Journal of Neurologic Physical Therapy:
DEPARTMENTS: Reviews of Rehabilitation Technology Web Sites
Vidoni, Eric D. PT, PhD
University of Kansas Medical Center, Kansas City, KS.
The author declares no conflict of interest.
The Whole Brain Atlas is an online resource for central nervous system imaging developed by Keith Johnson, MD, and Alex Becker, PhD. It is jointly supported by the Brigham and Women's Hospital Departments of Radiology and Neurology, Harvard Medical School, the Countway Library of Medicine, and the American Academy of Neurology. The site has six main sections: (1) a neuroimaging primer for those with limited knowledge of the imaging vocabulary; (2) a normal anatomy atlas; (3) cerebrovascular disease; (4) neoplastic disease; (5) degenerative disease; and (6) inflammatory disease.
The Normal Anatomy atlas contains a navigable brain volume presented in all three planes. T1- and T2-weighted magnetic resonance imaging for visualizing structure is available, and positron emission tomographic images can be overlaid to enrich the image. Brain structure labels can be toggled for studying or quizzing. A similar feature is available for major cerebrovascular structures, although some links were broken at the time of this review. Brain volumes of normal aging and movies of cerebrovascular structure are also available. The normal anatomy atlas has excellent potential for application to the classroom, especially neuroscience, pathology, or motor control courses.
The remaining four sections present common disease-related brain change. For the most part, axial sections can be navigated across the whole brain, rather than presenting only one slice as traditionally seen in textbooks. Again, multiple imaging modalities are available for comparison between structure and metabolic activity, for example, and over time. The interpretive value of the different modalities could be expanded somewhat in the explanations.
Clinical cases of particular interest to rehabilitation professionals may be multiple sclerosis and stroke, with magnetic resonance images captured at 4 hours and 4 days after the event. Numerous other cases are presented, including meningioma, Alzheimer disease, acquired immunodeficiency syndrome dementia, and encephalopathy. All clinical cases are presented with a brief history and explanation. In some cases, “guided tours” are provided to highlight clinically relevant findings. In other cases, these notes are not extensive and at times seem tailored for radiological trainees. Instructors may find it helpful to guide students through these clinical cases, rather than asking them to navigate these modules independently.

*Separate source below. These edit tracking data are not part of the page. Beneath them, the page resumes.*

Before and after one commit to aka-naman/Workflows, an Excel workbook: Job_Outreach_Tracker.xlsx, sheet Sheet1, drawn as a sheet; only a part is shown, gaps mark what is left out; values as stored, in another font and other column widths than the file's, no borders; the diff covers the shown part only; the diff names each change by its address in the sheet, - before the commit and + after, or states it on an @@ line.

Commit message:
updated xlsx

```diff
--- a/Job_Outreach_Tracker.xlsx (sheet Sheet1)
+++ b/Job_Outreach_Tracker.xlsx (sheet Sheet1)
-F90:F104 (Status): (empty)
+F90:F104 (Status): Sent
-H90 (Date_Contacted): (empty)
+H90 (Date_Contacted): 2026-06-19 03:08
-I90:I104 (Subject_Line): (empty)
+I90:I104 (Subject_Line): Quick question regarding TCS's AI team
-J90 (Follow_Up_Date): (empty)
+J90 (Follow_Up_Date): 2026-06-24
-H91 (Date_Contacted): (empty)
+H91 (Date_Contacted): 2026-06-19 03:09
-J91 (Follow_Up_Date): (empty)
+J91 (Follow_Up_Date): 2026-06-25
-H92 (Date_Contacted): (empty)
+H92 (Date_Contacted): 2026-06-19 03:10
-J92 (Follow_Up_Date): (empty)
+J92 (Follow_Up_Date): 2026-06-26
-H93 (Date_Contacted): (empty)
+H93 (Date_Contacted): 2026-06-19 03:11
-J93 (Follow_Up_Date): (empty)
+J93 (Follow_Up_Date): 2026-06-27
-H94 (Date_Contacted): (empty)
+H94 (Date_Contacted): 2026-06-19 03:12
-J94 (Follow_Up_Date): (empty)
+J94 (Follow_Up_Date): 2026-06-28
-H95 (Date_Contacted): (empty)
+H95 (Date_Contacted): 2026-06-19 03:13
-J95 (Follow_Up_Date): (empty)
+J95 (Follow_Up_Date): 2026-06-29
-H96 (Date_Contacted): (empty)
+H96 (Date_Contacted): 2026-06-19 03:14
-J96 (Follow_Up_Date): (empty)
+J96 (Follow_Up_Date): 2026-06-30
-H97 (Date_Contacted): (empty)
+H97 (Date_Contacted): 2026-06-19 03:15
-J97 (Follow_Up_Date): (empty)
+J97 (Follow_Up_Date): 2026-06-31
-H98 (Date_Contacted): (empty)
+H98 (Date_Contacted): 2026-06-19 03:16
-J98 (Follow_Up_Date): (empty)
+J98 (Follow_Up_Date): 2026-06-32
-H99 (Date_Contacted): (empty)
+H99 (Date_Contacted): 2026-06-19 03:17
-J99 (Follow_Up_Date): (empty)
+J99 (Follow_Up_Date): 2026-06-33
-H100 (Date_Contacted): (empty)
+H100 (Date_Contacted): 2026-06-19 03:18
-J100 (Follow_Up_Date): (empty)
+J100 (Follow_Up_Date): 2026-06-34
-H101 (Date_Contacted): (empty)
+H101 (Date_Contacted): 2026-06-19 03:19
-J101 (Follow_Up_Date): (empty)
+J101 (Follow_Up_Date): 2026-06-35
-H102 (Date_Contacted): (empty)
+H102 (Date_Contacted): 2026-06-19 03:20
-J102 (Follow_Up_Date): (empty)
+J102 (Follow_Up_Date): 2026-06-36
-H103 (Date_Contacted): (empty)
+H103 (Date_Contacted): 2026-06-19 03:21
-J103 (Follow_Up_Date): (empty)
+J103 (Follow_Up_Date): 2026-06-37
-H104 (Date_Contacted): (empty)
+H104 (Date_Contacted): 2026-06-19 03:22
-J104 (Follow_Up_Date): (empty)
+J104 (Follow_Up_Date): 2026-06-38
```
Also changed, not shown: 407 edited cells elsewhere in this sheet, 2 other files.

The interface is intuitive and worked across browser platforms when it was last accessed (February 23, 2012). A particular strength of the site is that the multiple modalities are captured on the same individual. Continuity across imaging modalities makes for a more rich and intuitive exploration of the brain. Although the site may be of some help to clinicians or researchers as a reference, it seems most well suited for didactic use. Overall, the Whole Brain Atlas provides a valuable and easy-to-use online learning resource for rehabilitation instructors, students, and professionals.

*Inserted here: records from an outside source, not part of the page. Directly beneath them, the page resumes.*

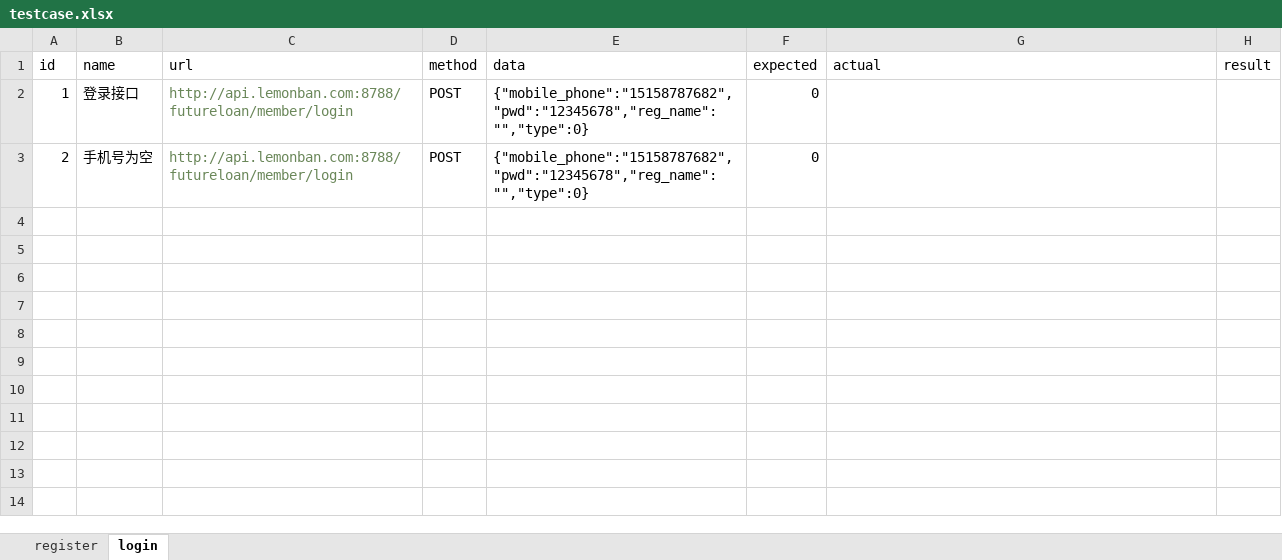
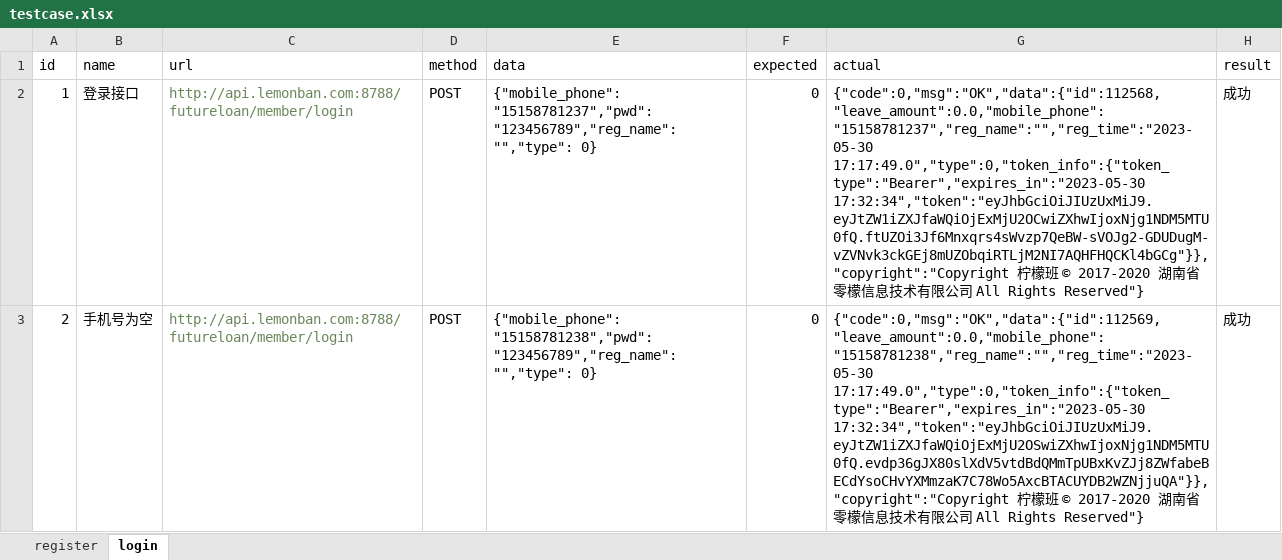
Before and after one commit to yeyangdong/test_version2, an Excel workbook: No.6_handle_config_log/testcase.xlsx, sheet login, drawn as a sheet; values as stored, in another font and other column widths than the file's, no borders; the diff names each change by its address in the sheet, - before the commit and + after, or states it on an @@ line.

```diff
--- a/No.6_handle_config_log/testcase.xlsx (sheet login)
+++ b/No.6_handle_config_log/testcase.xlsx (sheet login)
-E2 (data): {"mobile_phone":"15158787682","pwd":"12345678","reg_name":"","type":0}
+E2 (data): {"mobile_phone": "15158781237","pwd": "123456789","reg_name": "","type": 0}
-G2 (actual): (empty)
+G2 (actual): {"code":0,"msg":"OK","data":{"id":112568,"leave_amount":0.0,"mobile_phone":"15158781237","reg_name":"","reg_time":"2023-05-30 17:17:49.0","type":0,"token_info":{"token_type":"Bearer","expires_in":"2023-05-30 17:32:34","token":"eyJhbGciOiJIUzUxMiJ9.eyJtZW1iZXJfaWQiOjExMjU2OCwiZXhwIjoxNjg1NDM5MTU0fQ.ftUZOi3Jf6Mnxqrs4sWvzp7QeBW-sVOJg2-GDUDugM-vZVNvk3ckGEj8mUZObqiRTLjM2NI7AQHFHQCKl4bGCg"}},"copyright":"Copyright 柠檬班 © 2017-2020 湖南省零檬信息技术有限公司 All Rights Reserved"}
-H2:H3 (result): (empty)
+H2:H3 (result): 成功
-E3 (data): {"mobile_phone":"15158787682","pwd":"12345678","reg_name":"","type":0}
+E3 (data): {"mobile_phone": "15158781238","pwd": "123456789","reg_name": "","type": 0}
-G3 (actual): (empty)
+G3 (actual): {"code":0,"msg":"OK","data":{"id":112569,"leave_amount":0.0,"mobile_phone":"15158781238","reg_name":"","reg_time":"2023-05-30 17:17:49.0","type":0,"token_info":{"token_type":"Bearer","expires_in":"2023-05-30 17:32:34","token":"eyJhbGciOiJIUzUxMiJ9.eyJtZW1iZXJfaWQiOjExMjU2OSwiZXhwIjoxNjg1NDM5MTU0fQ.evdp36gJX80slXdV5vtdBdQMmTpUBxKvZJj8ZWfabeBECdYsoCHvYXMmzaK7C78Wo5AxcBTACUYDB2WZNjjuQA"}},"copyright":"Copyright 柠檬班 © 2017-2020 湖南省零檬信息技术有限公司 All Rights Reserved"}
```
Also changed, not shown: sheet register, 16 other files.
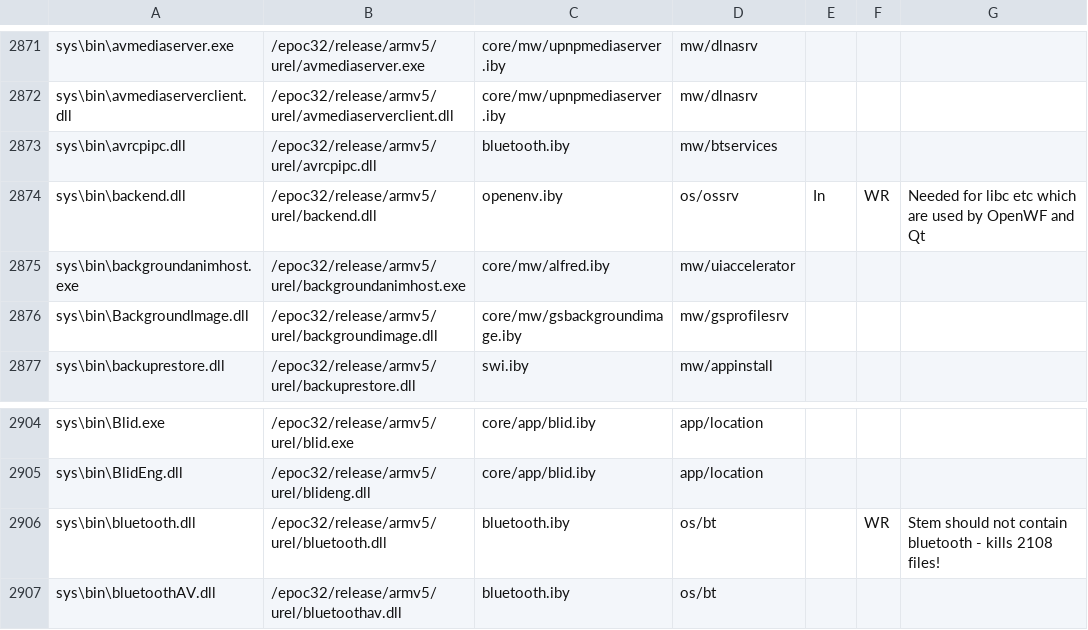
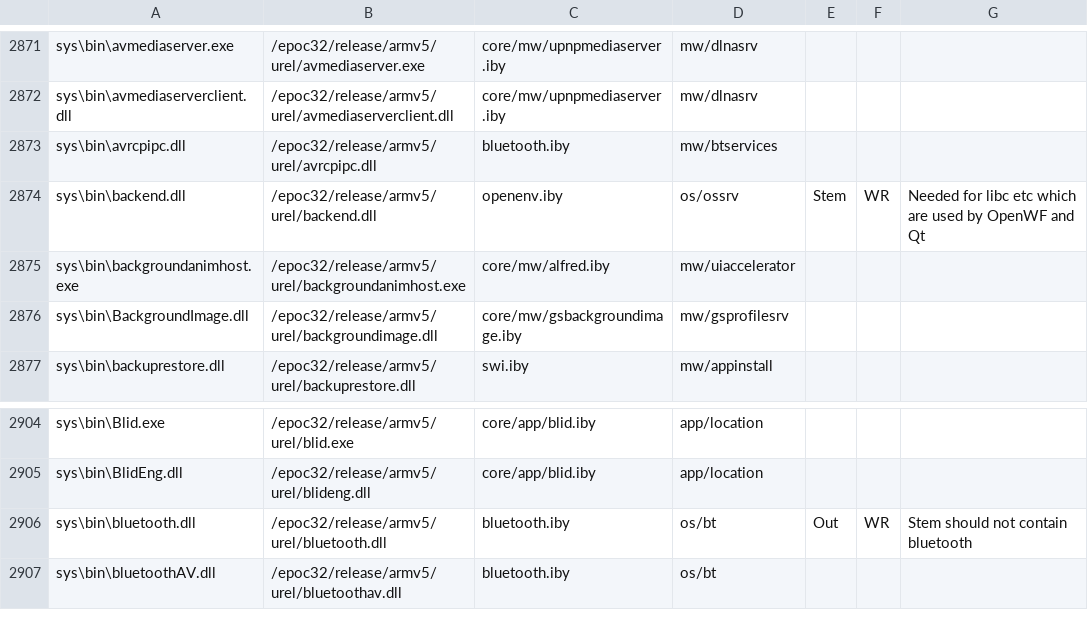
Before and after one commit to SymbianSource/oss.FCL.sf.incubator.stemkit, a CSV file: syborg_stem/rom_content.csv, drawn as a sheet; only a part is shown, gaps mark what is left out.

Commit message:
Update rom_content.csv to use stem_backend.dll, finally allowing us to remove bluetooth.dll!

```diff
--- a/syborg_stem/rom_content.csv
+++ b/syborg_stem/rom_content.csv
@@ -2873,3 +2873,3 @@ sys\bin\avmediaserverclient.dll,/epoc32/release/armv5/urel/avmediaserverclient.d
 sys\bin\avrcpipc.dll,/epoc32/release/armv5/urel/avrcpipc.dll,bluetooth.iby,mw/btservices,,,
-sys\bin\backend.dll,/epoc32/release/armv5/urel/backend.dll,openenv.iby,os/ossrv,In,WR,Needed for libc etc which are used by OpenWF and Qt
+sys\bin\backend.dll,/epoc32/release/armv5/urel/backend.dll,openenv.iby,os/ossrv,Stem,WR,Needed for libc etc which are used by OpenWF and Qt
 sys\bin\backgroundanimhost.exe,/epoc32/release/armv5/urel/backgroundanimhost.exe,core/mw/alfred.iby,mw/uiaccelerator,,,
@@ -2905,3 +2905,3 @@ sys\bin\Blid.exe,/epoc32/release/armv5/urel/blid.exe,core/app/blid.iby,app/locat
 sys\bin\BlidEng.dll,/epoc32/release/armv5/urel/blideng.dll,core/app/blid.iby,app/location,,,
-sys\bin\bluetooth.dll,/epoc32/release/armv5/urel/bluetooth.dll,bluetooth.iby,os/bt,,WR,Stem should not contain bluetooth - kills 2108 files!
+sys\bin\bluetooth.dll,/epoc32/release/armv5/urel/bluetooth.dll,bluetooth.iby,os/bt,Out,WR,Stem should not contain bluetooth
 sys\bin\bluetoothAV.dll,/epoc32/release/armv5/urel/bluetoothav.dll,bluetooth.iby,os/bt,,,
```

Eric D. Vidoni, PT, PhD
University of Kansas Alzheimer's Disease Center, Kansas